A great quote by the great Greg Lemond. If you do not know who that is, chances are you stumbled across this blog by accident and you will never make the same mistake again... or perhaps you are interested in learning who that is? In that case, go do your homework and come back afterwards... ;)

I think that quote is a great reflection on the kind of athletes I attract... the kind that a quote like that puts a smile on their face and makes them nod their head in agreement... the kind that wants to push their limits and take it to the next level.

Not all of us are born with the ability to become an elite level athlete... so the mindset I refer to means different things to all of us. For some it will be to move from participating, to competing. For others it will be moving higher in classification in their age group, and then perhaps placing in their age group too. Then there are those who progress from competing at the age group level to the pro level and from rookie pro to seasoned pro...

So if your goal is to get faster, it does not get easier; not at training and not at racing. You work hard, then you race just as hard :)


September 1, 2008


I love my athletes. I really enjoy working with each and every one of them, and apparently it goes both way. We had a team party on Sat eve and they completely surprised me with some goodies. They went to the troubles of getting me a swimming parka jacket and got my logo embroider on the back and front. I haven't had one of these jackets since my swimming days, and that was a while ago... it will keep me warm and dry during those winter track sessions, where I nearly freeze to death! THANK YOU :)

I also got a Lululemon gift certificate (I will definitely put it into good use!) and a couple of cards that made me cry (yes, I wear my heart on my sleeve). I was lost for words, and that is something that does not happen very often...

So this is to all the athletes I have worked with this season - THANKS. YOU ARE ALL AWESOME!!!!!

Help an athlete get to Kona!

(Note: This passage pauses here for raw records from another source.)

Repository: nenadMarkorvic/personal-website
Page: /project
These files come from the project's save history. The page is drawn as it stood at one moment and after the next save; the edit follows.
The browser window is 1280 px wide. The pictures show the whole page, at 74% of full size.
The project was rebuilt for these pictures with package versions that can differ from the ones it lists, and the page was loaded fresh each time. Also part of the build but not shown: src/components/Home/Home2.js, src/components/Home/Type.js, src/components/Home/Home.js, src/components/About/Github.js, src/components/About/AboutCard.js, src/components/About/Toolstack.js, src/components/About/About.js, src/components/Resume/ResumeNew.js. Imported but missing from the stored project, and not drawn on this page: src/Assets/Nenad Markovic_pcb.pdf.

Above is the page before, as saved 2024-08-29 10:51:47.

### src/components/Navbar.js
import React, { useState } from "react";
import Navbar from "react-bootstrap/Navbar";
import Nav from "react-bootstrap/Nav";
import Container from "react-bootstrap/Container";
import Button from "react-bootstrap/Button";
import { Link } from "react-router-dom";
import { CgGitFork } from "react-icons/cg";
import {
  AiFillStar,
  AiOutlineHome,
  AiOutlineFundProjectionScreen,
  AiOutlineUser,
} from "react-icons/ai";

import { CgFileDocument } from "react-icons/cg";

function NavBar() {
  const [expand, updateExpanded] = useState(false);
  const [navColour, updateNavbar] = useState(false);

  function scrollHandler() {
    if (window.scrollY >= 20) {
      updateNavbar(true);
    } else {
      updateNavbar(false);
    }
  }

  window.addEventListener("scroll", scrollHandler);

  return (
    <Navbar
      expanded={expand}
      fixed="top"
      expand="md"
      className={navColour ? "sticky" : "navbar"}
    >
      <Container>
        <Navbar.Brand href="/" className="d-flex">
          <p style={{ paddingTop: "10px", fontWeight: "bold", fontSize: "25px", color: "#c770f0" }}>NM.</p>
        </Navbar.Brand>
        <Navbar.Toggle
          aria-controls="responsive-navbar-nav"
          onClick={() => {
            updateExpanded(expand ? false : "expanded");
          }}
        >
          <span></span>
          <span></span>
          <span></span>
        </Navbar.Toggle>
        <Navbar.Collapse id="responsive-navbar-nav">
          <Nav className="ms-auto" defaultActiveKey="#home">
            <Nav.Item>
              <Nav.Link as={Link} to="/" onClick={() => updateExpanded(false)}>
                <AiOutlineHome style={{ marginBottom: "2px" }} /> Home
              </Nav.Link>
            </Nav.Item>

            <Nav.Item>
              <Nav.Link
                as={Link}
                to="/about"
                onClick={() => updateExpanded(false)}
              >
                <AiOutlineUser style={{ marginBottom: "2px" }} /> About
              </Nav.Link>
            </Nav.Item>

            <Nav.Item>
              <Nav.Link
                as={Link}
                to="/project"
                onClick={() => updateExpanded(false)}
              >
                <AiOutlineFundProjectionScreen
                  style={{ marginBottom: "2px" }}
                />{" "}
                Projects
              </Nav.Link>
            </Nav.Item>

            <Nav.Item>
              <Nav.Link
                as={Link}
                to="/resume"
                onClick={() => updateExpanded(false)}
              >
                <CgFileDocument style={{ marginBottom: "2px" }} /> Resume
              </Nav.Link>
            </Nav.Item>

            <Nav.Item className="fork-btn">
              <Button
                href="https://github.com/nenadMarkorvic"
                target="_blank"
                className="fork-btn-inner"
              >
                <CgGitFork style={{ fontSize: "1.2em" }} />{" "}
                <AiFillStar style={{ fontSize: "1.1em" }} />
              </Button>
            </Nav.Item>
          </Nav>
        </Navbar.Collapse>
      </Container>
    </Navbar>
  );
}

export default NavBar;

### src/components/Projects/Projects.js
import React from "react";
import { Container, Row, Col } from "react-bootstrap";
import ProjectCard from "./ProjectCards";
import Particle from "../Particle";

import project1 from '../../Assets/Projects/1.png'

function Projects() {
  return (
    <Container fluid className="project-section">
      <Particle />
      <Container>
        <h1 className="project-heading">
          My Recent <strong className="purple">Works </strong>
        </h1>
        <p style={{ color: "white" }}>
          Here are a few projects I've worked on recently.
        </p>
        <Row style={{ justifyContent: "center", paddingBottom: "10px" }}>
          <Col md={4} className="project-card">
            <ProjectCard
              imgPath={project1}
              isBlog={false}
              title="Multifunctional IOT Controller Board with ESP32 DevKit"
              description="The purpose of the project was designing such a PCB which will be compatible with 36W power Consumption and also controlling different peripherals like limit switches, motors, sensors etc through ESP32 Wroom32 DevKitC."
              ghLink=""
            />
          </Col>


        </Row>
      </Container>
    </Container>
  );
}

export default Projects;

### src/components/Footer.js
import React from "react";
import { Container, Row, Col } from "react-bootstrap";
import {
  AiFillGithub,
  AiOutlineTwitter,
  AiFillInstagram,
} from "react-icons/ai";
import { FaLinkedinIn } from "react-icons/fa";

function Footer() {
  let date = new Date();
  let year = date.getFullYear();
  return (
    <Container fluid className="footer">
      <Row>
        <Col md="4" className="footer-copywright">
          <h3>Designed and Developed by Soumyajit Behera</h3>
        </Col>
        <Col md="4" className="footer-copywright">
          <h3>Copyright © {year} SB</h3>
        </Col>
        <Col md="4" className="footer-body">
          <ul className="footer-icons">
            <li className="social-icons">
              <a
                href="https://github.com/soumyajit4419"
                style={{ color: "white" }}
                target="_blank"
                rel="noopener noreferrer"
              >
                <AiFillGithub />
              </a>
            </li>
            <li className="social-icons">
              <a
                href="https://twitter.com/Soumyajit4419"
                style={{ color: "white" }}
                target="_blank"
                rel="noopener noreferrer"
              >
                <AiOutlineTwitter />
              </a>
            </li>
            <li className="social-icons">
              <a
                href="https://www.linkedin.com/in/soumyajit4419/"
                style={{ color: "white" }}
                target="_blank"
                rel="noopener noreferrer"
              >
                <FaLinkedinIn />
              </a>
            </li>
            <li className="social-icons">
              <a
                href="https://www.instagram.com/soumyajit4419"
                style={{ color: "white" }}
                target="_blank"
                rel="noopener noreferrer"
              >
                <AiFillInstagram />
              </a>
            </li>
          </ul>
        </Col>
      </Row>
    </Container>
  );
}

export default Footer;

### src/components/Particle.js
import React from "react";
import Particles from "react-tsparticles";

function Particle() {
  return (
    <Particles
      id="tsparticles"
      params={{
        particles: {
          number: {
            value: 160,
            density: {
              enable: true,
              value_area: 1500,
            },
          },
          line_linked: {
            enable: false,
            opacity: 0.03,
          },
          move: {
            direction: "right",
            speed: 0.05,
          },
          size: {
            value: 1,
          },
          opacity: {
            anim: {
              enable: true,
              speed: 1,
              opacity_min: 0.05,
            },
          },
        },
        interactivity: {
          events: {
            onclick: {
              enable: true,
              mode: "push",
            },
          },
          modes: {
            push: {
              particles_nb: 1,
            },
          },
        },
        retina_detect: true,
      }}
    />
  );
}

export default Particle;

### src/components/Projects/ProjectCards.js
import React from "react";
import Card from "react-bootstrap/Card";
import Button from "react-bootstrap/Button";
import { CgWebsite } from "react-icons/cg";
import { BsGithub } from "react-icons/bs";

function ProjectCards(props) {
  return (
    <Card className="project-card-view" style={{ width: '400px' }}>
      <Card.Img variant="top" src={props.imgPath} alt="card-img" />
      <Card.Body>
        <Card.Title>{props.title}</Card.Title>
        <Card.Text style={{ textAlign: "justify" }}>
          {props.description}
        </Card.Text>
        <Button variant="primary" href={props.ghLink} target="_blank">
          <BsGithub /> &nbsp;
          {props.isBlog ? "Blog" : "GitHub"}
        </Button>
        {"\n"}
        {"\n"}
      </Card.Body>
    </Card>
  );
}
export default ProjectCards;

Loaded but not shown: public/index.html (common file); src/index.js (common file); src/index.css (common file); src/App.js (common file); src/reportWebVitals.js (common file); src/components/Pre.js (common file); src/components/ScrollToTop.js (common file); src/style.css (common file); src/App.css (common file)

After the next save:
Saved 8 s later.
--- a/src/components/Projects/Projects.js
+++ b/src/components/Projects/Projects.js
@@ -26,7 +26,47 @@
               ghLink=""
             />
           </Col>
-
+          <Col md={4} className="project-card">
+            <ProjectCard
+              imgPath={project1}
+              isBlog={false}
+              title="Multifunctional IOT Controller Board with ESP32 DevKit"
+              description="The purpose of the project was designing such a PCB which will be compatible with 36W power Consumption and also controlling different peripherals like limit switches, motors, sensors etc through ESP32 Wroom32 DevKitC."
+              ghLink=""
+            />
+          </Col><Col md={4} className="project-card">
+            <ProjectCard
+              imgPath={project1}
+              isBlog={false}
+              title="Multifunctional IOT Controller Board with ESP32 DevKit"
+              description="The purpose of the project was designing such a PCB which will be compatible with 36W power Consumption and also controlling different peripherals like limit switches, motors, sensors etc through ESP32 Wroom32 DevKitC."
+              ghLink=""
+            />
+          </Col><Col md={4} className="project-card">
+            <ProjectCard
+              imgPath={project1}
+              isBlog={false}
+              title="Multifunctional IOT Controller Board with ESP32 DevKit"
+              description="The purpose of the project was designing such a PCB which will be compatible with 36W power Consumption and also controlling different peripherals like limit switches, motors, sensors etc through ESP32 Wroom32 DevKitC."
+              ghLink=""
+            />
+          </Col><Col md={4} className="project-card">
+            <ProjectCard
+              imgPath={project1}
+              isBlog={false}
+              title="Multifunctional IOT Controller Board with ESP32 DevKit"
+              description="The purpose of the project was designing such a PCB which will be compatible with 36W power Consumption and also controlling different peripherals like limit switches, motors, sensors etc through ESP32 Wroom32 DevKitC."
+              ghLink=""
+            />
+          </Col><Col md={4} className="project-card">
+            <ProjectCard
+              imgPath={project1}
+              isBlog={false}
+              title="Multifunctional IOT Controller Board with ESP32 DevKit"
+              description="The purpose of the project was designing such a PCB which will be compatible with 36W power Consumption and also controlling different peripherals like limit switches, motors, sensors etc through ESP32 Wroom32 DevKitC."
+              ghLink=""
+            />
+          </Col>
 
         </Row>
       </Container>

Adam O'Meara had a great day at IMC this year. He finished second in his age group (25-29) and got a Kona spot! Go to Peninsula Runners and buy a raffle ticket (or two) to make his trip to Kona possible... :)